### What you have to do:
Output the records exactly, with no line skipped.

### Given records:

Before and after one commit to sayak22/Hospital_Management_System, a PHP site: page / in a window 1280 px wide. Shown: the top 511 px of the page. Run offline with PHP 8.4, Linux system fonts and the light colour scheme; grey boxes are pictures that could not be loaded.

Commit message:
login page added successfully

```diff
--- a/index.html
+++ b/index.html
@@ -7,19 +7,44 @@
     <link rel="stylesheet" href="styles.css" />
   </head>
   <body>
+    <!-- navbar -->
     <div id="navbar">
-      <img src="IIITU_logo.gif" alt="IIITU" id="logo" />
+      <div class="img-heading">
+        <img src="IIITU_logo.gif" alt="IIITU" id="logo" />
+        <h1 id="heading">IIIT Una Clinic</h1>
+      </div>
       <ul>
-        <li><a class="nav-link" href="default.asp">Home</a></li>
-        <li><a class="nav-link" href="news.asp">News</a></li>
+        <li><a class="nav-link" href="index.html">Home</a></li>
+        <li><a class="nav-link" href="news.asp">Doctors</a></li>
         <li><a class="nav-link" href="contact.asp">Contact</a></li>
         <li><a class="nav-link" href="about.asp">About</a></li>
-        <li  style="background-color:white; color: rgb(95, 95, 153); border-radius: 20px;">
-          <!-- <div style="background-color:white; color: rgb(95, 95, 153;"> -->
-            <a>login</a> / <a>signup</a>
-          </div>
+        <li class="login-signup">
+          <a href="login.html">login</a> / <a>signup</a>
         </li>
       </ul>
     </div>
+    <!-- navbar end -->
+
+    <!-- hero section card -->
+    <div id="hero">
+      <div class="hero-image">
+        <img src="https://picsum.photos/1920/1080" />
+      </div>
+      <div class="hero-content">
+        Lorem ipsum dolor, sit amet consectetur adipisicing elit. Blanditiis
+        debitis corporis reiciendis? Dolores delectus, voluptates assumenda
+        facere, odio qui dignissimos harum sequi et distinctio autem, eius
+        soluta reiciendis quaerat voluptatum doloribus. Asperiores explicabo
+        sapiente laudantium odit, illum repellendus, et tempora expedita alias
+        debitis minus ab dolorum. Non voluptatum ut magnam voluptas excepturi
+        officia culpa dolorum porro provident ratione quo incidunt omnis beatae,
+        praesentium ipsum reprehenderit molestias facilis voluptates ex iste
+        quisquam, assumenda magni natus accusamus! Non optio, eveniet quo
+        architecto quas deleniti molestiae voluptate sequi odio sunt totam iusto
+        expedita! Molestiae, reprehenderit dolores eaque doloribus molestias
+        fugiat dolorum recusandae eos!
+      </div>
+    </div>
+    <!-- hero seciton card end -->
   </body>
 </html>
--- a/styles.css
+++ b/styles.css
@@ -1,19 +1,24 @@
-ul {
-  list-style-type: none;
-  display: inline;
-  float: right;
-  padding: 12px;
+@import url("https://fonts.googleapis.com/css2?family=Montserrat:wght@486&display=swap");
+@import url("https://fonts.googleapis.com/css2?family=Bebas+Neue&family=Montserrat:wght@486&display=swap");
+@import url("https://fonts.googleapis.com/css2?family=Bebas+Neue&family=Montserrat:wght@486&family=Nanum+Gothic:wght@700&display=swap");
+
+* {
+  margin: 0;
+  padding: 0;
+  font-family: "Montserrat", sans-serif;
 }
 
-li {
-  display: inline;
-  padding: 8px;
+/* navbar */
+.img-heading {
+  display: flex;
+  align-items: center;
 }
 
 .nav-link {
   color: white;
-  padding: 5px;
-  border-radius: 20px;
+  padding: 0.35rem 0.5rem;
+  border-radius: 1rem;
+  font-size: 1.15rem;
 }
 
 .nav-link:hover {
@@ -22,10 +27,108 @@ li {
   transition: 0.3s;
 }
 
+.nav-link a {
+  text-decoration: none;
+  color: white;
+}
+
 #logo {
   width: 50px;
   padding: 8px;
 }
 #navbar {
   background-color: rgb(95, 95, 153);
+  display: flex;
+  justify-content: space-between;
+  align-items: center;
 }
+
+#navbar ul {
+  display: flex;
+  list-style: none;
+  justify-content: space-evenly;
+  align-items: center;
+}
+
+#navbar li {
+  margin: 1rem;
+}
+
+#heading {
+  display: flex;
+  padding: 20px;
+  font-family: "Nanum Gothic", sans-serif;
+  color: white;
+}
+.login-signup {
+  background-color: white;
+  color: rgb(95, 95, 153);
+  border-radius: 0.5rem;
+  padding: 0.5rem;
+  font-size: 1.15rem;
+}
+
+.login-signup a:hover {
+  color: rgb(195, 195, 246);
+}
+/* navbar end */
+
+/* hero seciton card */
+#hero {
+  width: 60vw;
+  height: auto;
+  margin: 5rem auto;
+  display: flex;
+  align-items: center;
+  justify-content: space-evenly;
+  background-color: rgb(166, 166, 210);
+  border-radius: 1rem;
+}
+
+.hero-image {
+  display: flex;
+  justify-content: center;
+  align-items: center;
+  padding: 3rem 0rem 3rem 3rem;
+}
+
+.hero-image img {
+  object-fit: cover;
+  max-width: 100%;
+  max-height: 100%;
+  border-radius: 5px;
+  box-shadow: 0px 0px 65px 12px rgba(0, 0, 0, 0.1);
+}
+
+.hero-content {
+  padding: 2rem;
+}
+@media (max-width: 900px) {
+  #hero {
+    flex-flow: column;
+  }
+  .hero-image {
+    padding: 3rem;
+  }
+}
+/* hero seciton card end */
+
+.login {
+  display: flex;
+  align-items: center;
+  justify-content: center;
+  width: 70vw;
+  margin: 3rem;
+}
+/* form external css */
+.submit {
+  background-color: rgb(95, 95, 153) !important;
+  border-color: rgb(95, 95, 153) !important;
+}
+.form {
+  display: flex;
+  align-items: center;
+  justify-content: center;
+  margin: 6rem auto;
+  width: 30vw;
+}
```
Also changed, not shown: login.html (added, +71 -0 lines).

### Answer space:
Before and after one commit to sayak22/Hospital_Management_System, a PHP site: page / in a window 1280 px wide. Shown: the top 511 px of the page. Run offline with PHP 8.4, Linux system fonts and the light colour scheme; grey boxes are pictures that could not be loaded.

Commit message:
login page added successfully

```diff
--- a/index.html
+++ b/index.html
@@ -7,19 +7,44 @@
     <link rel="stylesheet" href="styles.css" />
   </head>
   <body>
+    <!-- navbar -->
     <div id="navbar">
-      <img src="IIITU_logo.gif" alt="IIITU" id="logo" />
+      <div class="img-heading">
+        <img src="IIITU_logo.gif" alt="IIITU" id="logo" />
+        <h1 id="heading">IIIT Una Clinic</h1>
+      </div>
       <ul>
-        <li><a class="nav-link" href="default.asp">Home</a></li>
-        <li><a class="nav-link" href="news.asp">News</a></li>
+        <li><a class="nav-link" href="index.html">Home</a></li>
+        <li><a class="nav-link" href="news.asp">Doctors</a></li>
         <li><a class="nav-link" href="contact.asp">Contact</a></li>
         <li><a class="nav-link" href="about.asp">About</a></li>
-        <li  style="background-color:white; color: rgb(95, 95, 153); border-radius: 20px;">
-          <!-- <div style="background-color:white; color: rgb(95, 95, 153;"> -->
-            <a>login</a> / <a>signup</a>
-          </div>
+        <li class="login-signup">
+          <a href="login.html">login</a> / <a>signup</a>
         </li>
       </ul>
     </div>
+    <!-- navbar end -->
+
+    <!-- hero section card -->
+    <div id="hero">
+      <div class="hero-image">
+        <img src="https://picsum.photos/1920/1080" />
+      </div>
+      <div class="hero-content">
+        Lorem ipsum dolor, sit amet consectetur adipisicing elit. Blanditiis
+        debitis corporis reiciendis? Dolores delectus, voluptates assumenda
+        facere, odio qui dignissimos harum sequi et distinctio autem, eius
+        soluta reiciendis quaerat voluptatum doloribus. Asperiores explicabo
+        sapiente laudantium odit, illum repellendus, et tempora expedita alias
+        debitis minus ab dolorum. Non voluptatum ut magnam voluptas excepturi
+        officia culpa dolorum porro provident ratione quo incidunt omnis beatae,
+        praesentium ipsum reprehenderit molestias facilis voluptates ex iste
+        quisquam, assumenda magni natus accusamus! Non optio, eveniet quo
+        architecto quas deleniti molestiae voluptate sequi odio sunt totam iusto
+        expedita! Molestiae, reprehenderit dolores eaque doloribus molestias
+        fugiat dolorum recusandae eos!
+      </div>
+    </div>
+    <!-- hero seciton card end -->
   </body>
 </html>
--- a/styles.css
+++ b/styles.css
@@ -1,19 +1,24 @@
-ul {
-  list-style-type: none;
-  display: inline;
-  float: right;
-  padding: 12px;
+@import url("https://fonts.googleapis.com/css2?family=Montserrat:wght@486&display=swap");
+@import url("https://fonts.googleapis.com/css2?family=Bebas+Neue&family=Montserrat:wght@486&display=swap");
+@import url("https://fonts.googleapis.com/css2?family=Bebas+Neue&family=Montserrat:wght@486&family=Nanum+Gothic:wght@700&display=swap");
+
+* {
+  margin: 0;
+  padding: 0;
+  font-family: "Montserrat", sans-serif;
 }
 
-li {
-  display: inline;
-  padding: 8px;
+/* navbar */
+.img-heading {
+  display: flex;
+  align-items: center;
 }
 
 .nav-link {
   color: white;
-  padding: 5px;
-  border-radius: 20px;
+  padding: 0.35rem 0.5rem;
+  border-radius: 1rem;
+  font-size: 1.15rem;
 }
 
 .nav-link:hover {
@@ -22,10 +27,108 @@ li {
   transition: 0.3s;
 }
 
+.nav-link a {
+  text-decoration: none;
+  color: white;
+}
+
 #logo {
   width: 50px;
   padding: 8px;
 }
 #navbar {
   background-color: rgb(95, 95, 153);
+  display: flex;
+  justify-content: space-between;
+  align-items: center;
 }
+
+#navbar ul {
+  display: flex;
+  list-style: none;
+  justify-content: space-evenly;
+  align-items: center;
+}
+
+#navbar li {
+  margin: 1rem;
+}
+
+#heading {
+  display: flex;
+  padding: 20px;
+  font-family: "Nanum Gothic", sans-serif;
+  color: white;
+}
+.login-signup {
+  background-color: white;
+  color: rgb(95, 95, 153);
+  border-radius: 0.5rem;
+  padding: 0.5rem;
+  font-size: 1.15rem;
+}
+
+.login-signup a:hover {
+  color: rgb(195, 195, 246);
+}
+/* navbar end */
+
+/* hero seciton card */
+#hero {
+  width: 60vw;
+  height: auto;
+  margin: 5rem auto;
+  display: flex;
+  align-items: center;
+  justify-content: space-evenly;
+  background-color: rgb(166, 166, 210);
+  border-radius: 1rem;
+}
+
+.hero-image {
+  display: flex;
+  justify-content: center;
+  align-items: center;
+  padding: 3rem 0rem 3rem 3rem;
+}
+
+.hero-image img {
+  object-fit: cover;
+  max-width: 100%;
+  max-height: 100%;
+  border-radius: 5px;
+  box-shadow: 0px 0px 65px 12px rgba(0, 0, 0, 0.1);
+}
+
+.hero-content {
+  padding: 2rem;
+}
+@media (max-width: 900px) {
+  #hero {
+    flex-flow: column;
+  }
+  .hero-image {
+    padding: 3rem;
+  }
+}
+/* hero seciton card end */
+
+.login {
+  display: flex;
+  align-items: center;
+  justify-content: center;
+  width: 70vw;
+  margin: 3rem;
+}
+/* form external css */
+.submit {
+  background-color: rgb(95, 95, 153) !important;
+  border-color: rgb(95, 95, 153) !important;
+}
+.form {
+  display: flex;
+  align-items: center;
+  justify-content: center;
+  margin: 6rem auto;
+  width: 30vw;
+}
```
Also changed, not shown: login.html (added, +71 -0 lines).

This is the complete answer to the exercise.